My experiences here so far, while smaller and more limited due to coronavirus restrictions, have provided me with a remarkable new understanding of the history of that period — one that is very different from what many of us are familiar with.
Growing up as a child in Israel, the narrative of the Jewish victory over the mighty and wicked Greeks is one that we learned from the youngest ages. That story, of course, created a certain sense of mystery — and perhaps even anger — toward the Greek nation.
But upon arrival in Greece, I quickly came to appreciate that the history is far more complex — and that Chanukah is commemorated very differently here as a result.
The Jewish community of modern-day Greece largely belongs to the Romaniote heritage, known to be one of the oldest Jewish communities in the world. Historians debate whether the community dates back to the fourth-century BCE or “only” the second century. Either way, these are a people with an ancient history and deep-rooted traditions. Part of that tradition is their identity as Greeks, which is at least as strong as their identity as Jews. For obvious reasons, the Jews of Greece feel no small degree of discomfort at their people being labeled as the evildoers in the Chanukah story.
But the Greeks of the story are not the same as the Greeks of today.

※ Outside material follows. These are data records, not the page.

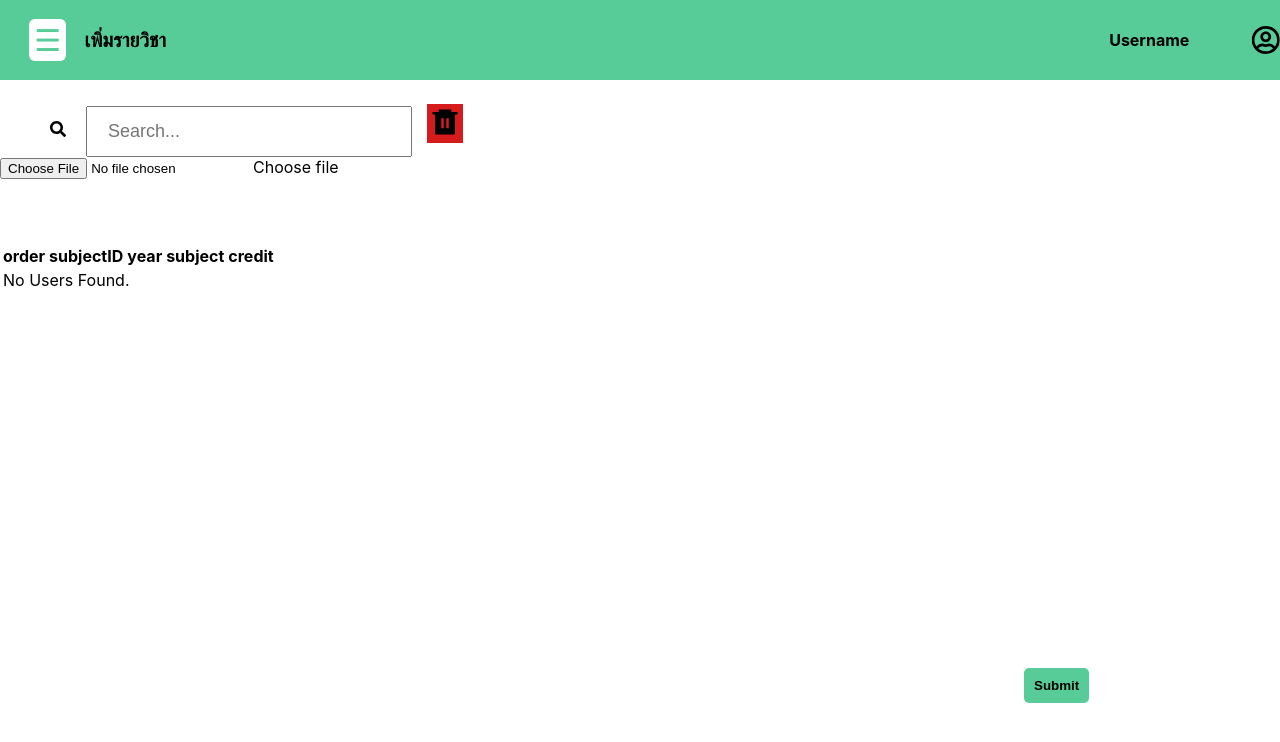
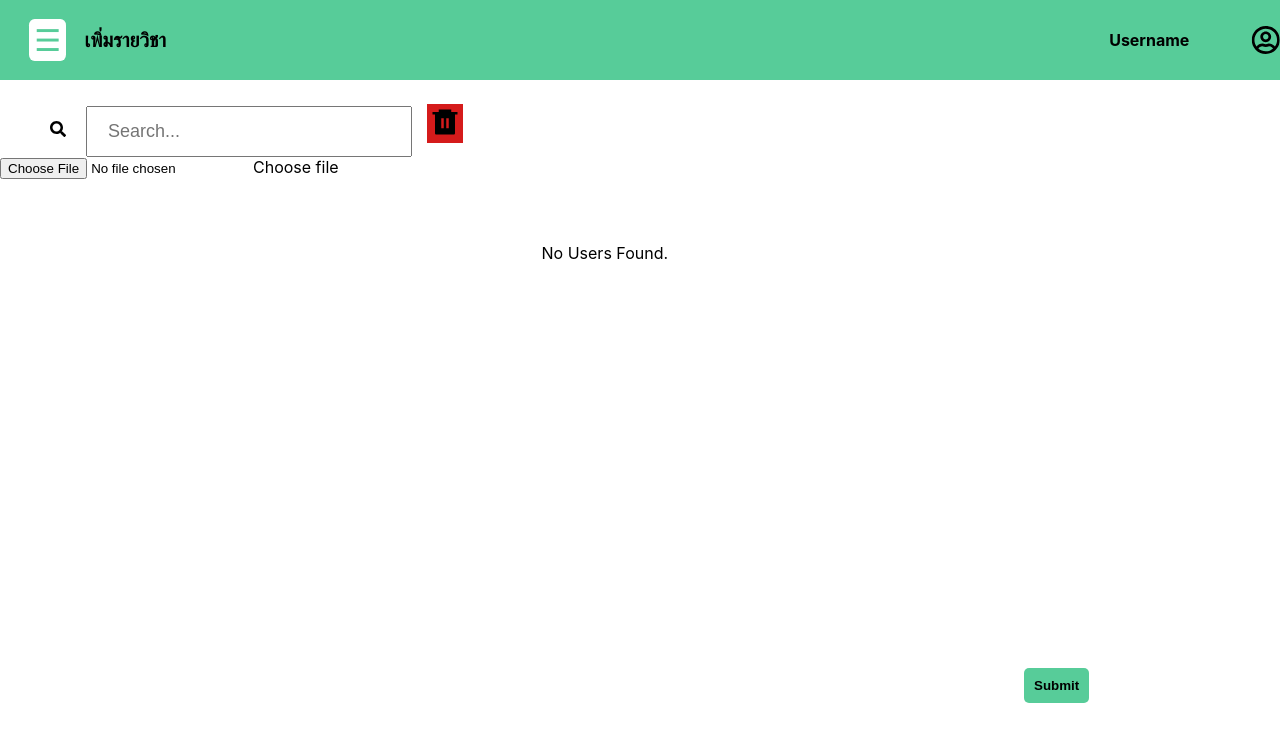
Before and after one commit to b6430300463/SE-Project, a React (Create React App) app: page /import in a window 1280 px wide. Shown: the top 742 px of the page. Built offline with nearby package versions, Linux system fonts and the light colour scheme.

Commit message:
Update Import page จัดตรงโชว์รายวิชา

```diff
--- a/src/Screen/Import.js
+++ b/src/Screen/Import.js
@@ -2,13 +2,11 @@ import './Style/ImportStyle.css'
 import './Style/DrawerStyle.css'
 import { FaSearch } from "react-icons/fa";
 import { RiDeleteBin6Fill } from "react-icons/ri";
-import { CiImport } from "react-icons/ci";
-import DataDB from './DB/database.json';
 import { FaRegUserCircle } from "react-icons/fa";
 import Swal from 'sweetalert2';
 import { useState } from 'react';
 import { Link } from 'react-router-dom';
-import {read, utils, writeFile } from "xlsx"
+import { read, utils, writeFile } from "xlsx"
 
 
 // npm  i sweetalert2 react-icon ด้วย
@@ -18,11 +16,11 @@ const Import = () => {
 
     const submitAlert = () => {
         Swal.fire({
-            title:"Added successfully!!",
-            icon:"success",
-            confirmButtonText:'Okay'
+            title: "Added successfully!!",
+            icon: "success",
+            confirmButtonText: 'Okay'
         })
-        console.log("checkError",users)
+        console.log("checkError", users)
     }
     const openNav = () => {
         setIsDrawerOpen(true);
@@ -32,48 +30,24 @@ const Import = () => {
         setIsDrawerOpen(false);
     };
     const handleImport = $event => {
-        const files =$event.target.files;
-        if (files.length){
-            const file =files[0];
+        const files = $event.target.files;
+        if (files.length) {
+            const file = files[0];
             const reader = new FileReader();
             reader.onload = event => {
                 const wb = read(event.target.result);
                 const sheets = wb.SheetNames;
 
-                if(sheets.length){
+                if (sheets.length) {
                     const rows = utils.sheet_to_json(wb.Sheets[sheets[0]]);
                     setUsers(rows);
 
                 }
             };
-
             reader.readAsArrayBuffer(file);
-
-
         }
     };
-
-    // const handleExport = () => {
-    //     const headings = [["subject id","year","subject","credit"]];
-    //     const wb = utils.book_new();
-    //     const wb = utils.json_to_sheet([]);
-    //     utils.sheet_add_aoa(we,headings);
-    //     utils.sheet_add_json(ws,users,{origin:"A2",skipHeader: true});
-    //     utils.book_append_sheet(wb,ws,"Report");
-    //     writeFile(wb,"Report.xlsx");
-    // };
-
-    // const handleFileSubmit = (e) => {
-    //     e.preventDefault();
-    //     if(excelFile !== null){
-    //         const workbook = XLSX.read(excelFile,{type:'buffer'});
-    //         const worksheetName = workbook.SheetNames[0];
-    //         const worksheet = workbook.Sheets[worksheetName];
-    //         const data = XLSX.utils.sheet_to_json(worksheet);
-    //         setExcelData(data.slice(0,10));
-    //     }
-    // }
-    return(
+    return (
         <div className="import-container">
             <div className="header-bar">
                 <div id="main">
@@ -88,105 +62,55 @@ const Import = () => {
                 </div>
                 <label id="header-font">เพิ่มรายวิชา</label>
                 <label id="username"><strong>Username</strong></label>
-                <FaRegUserCircle id="user" size={30}/>
+                <FaRegUserCircle id="user" size={30} />
             </div>
 
             {/* เริ่มตั้งแต่ตรงนี้ */}
             <form onSubmit={handleImport}>
                 <div className='input row mb-2 mt-5' >
-                    <FaSearch id='search-icon'/>
+                    <FaSearch id='search-icon' />
                     <input className="search-box" placeholder="Search..." ></input>
                     {/* <button type='submit' id='import-icon'><CiImport  size={30}/></button> */}
-                    <button id='bin-icon'><RiDeleteBin6Fill size={30}/></button>
+                    <button id='bin-icon'><RiDeleteBin6Fill size={30} /></button>
 
-                    <div className ="col-sm-12">
-                        <div className ="row">
-                            <div className = "col-md-6">
-                                <div className = "input-group">
-                                    <div className = "custom-file">
+
+                    <div className="custom-file">
                         <input
-                                            type = "file"
-                                            name = "file"
-                                            className = "custom-file-input"
-                                            id = "inputGroupFile"
+                            type="file"
+                            name="file"
+                            className="custom-file-input"
+                            id="inputGroupFile"
                             require
-                                            onChange ={handleImport}
-                                            accept = ".csv,application/vnd.openxmlformats-officedocument.spreadsheet"
+                            onChange={handleImport}
+                            accept=".csv,application/vnd.openxmlformats-officedocument.spreadsheet"
                         />
-                                            <label className = "custom-file-label" htmlFor = "inputGroupFile">
+                        <label className="custom-file-label" htmlFor="inputGroupFile">
                             Choose file
                         </label>
                     </div>
-                                </div>
-                            </div>
-                            {/* <div className ="col - md -6">
-                                <button onClick = {handleExport}
-                                className = "btn btn -secondary float-right"
-                                >
-                                    Export <i className = "fa fa-download"></i>
-                                </button>
 
-                            </div> */}
-                        </div>
-                    </div>
                 </div>
             </form>
+            <div className="scrollv">
+                {users.length ? (
+                    users.map((user, index) => (
+                        <div id='subject' key={index}>
+                            {/* <th scope = "row">{index}</th> */}
+                            <div id='code'>{user.subjectId}-{user.year}</div>
+                            <div id='title'>{user.subject}</div>
+                            <div id='credit'>{user.credit}</div>
 
-                        <div className = "scrollv">
-                            <div className = "row">
-                                <div className = "col-md-12">
-                                    <table className ="table">
-                                        <thead>
-                                            <tr>
-                                                <th scope = "col">order</th>
-                                                <th scope = "col">subjectID</th>
-                                                <th scope = "col">year</th>
-                                                <th scope = "col">subject</th>
-                                                <th scope = "col">credit</th>
-                                            </tr>
-                                        </thead>
-                                        <tbody>
-                                            {users.length ? (
-                                                 users.map((user,index) => (
-                                                    <tr key ={index}>
-                                                        {/* <th scope = "row">{index}</th> */}
-                                                        <td>{user.order}</td>
-                                                        <td>{user.subjectid}</td>
-                                                        <td>{user.year}</td>
-                                                        <td>{user.subject}</td>
-                                                        <td>{user.credit}</td>
-
-                                                    </tr>
+                        </div>
                     ))
 
-                                            ):(
-                                                <tr>
-                                                    <td colSpan="6" className = "text-center">
+                ) : (
+                    <div id='no-user'>
                         No Users Found.
-                                                    </td>
-                                                </tr>
+                    </div>
                 )}
-                                        </tbody>
 
-                                    </table>
 
             </div>
-                            </div>
-
-                        </div>
-                        {/* <div className = "col-md-6">
-                            <button
-                            onCLick = {handleExport}
-                            className = "btn btn-secondary float-right"
-                            >
-                                Export<i className = "fa fa-download"></i>
-                            </button>
-                        </div> */}
-
-
-
-
-
             {/* {
                 DataDB.map( database => {
                     return(
--- a/src/Screen/Style/ImportStyle.css
+++ b/src/Screen/Style/ImportStyle.css
@@ -10,7 +10,7 @@
 #header-font{
     font-size: 20px;
     font-weight: bold;
-    margin-left: 7%;
+    margin-left: 3%;
 }
 .search-box{
     margin-left: 10px;
@@ -40,7 +40,9 @@
     border: 2px;
     border-color: black;
     justify-content: space-between;
-    align-items: flex-start;
+    align-items: center;
+    flex-direction: row;
+    margin-left: 27%;
 }
 .input{
     justify-content: center;
@@ -89,12 +91,27 @@
     box-shadow: 10px;
     cursor: pointer;
 }
+#order{
+    border: black 1px solid;
+}
 #code{
-    margin-left: 25%;
+    margin-left: 2%;
+    width: 100px;
 }
 #title{
-    justify-content: flex-start;
-    flex-direction: row;
+    justify-content: center;
+    align-items: center;
+    text-align: start;
+    margin-left: 5%;
+    height: 20px;
+    width: 550px;
+}
+#no-user{
+    display: flex;
+    text-align: center;
+    margin-left: 5%;
+    align-items: center;
+    justify-content: center;
 }
 #credit{
     margin-right: 25%;
@@ -103,7 +120,7 @@
     margin-left: 1%;
 }
 #username{
-    margin-left: 75%;
+    margin-left: 65%;
 }
 .file-input{
     background-color: #457b9d;
--- a/src/Screen/Style/InputStyle.css
+++ b/src/Screen/Style/InputStyle.css
@@ -55,9 +55,6 @@
   display: flex;
   margin-top: 1%;
 }
-.lab-check{
-
-}
 #span{
     cursor: pointer;
     font-size: 30px;
@@ -91,9 +88,6 @@
 }
 .add-lecture{
   margin-top: 1%;
-}
-.sub-box{
-  /* border: black 1px solid; */
 }
 #submit-input{
   margin-left: 1%;
@@ -381,10 +375,6 @@
   margin-left: 240px;
 }
 
-.subject-layer{
-  /* display: inline-block; */
-  /* border: solid 1px black; */
-}
 #select-code{
   margin-left: 1px;
 }
```
Lines whose indentation alone changed are shown as unchanged.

The regime that ruled over the Land of Israel and terrorized the Jewish people until the Maccabean revolt was the Seleucid Empire. Their territory stretched from the Mediterranean region (including Greece) and well eastward into Persia. Most of the empire’s soldiers were mercenaries or slaves from the countries they occupied.
The major cities of the empire were not centered in Greece but in Syria and Iraq. Its capital was the city of Antioch, located in modern-day Turkey. The Antiochus we know from the Hanukkah story, Antiochus IV, only received his “Greek citizenship” in his 30s. The early high commander sent to quash the Maccabean revolt was of Syrian origin, not Greek.
Greek Jews are deeply committed to embracing the more historically accurate version of the story. There are very practical implications of this shift. In many local prayer books, the term Yavan (Greece) is omitted from Al Hanisim, part of the Hanukkah prayers. Similarly, the local version of the song “Maoz Tzur,” which is recited alongside the lighting of the menorah, replaces Greeks with Syrians as the force that ganged up against the Maccabees.
I have yet to determine exactly when these traditions began, but they are certainly ancient. The Talmud references several locations in the Syrian state (Aram Tzuba) that places them within the Seleucid Empire. These discoveries reflect how Jewish traditions can differ greatly from place to place — particularly in relation to how the Jewish community perceives the nation in which it is located.
Being part of a network of Orthodox emissaries spread out around the Jewish Diaspora, my wife and I have gained incredible insight into local cultures and traditions, bringing richness, understanding and new meaning into our holiday celebrations. This year, in addition to our traditional potato latkes, we will be making the special Greek Chanukah doughnuts with honey, loukoumades.
As I look forward to this Chanukah, which I know will be unique in so many ways, I welcome the chance to embrace a new perspective on a story that I thought I had always known. This year, I’ll be rejoicing not about a victory over the Greeks, but about the enduring and resilient triumphs of the Jews over darkness — no matter our adversaries.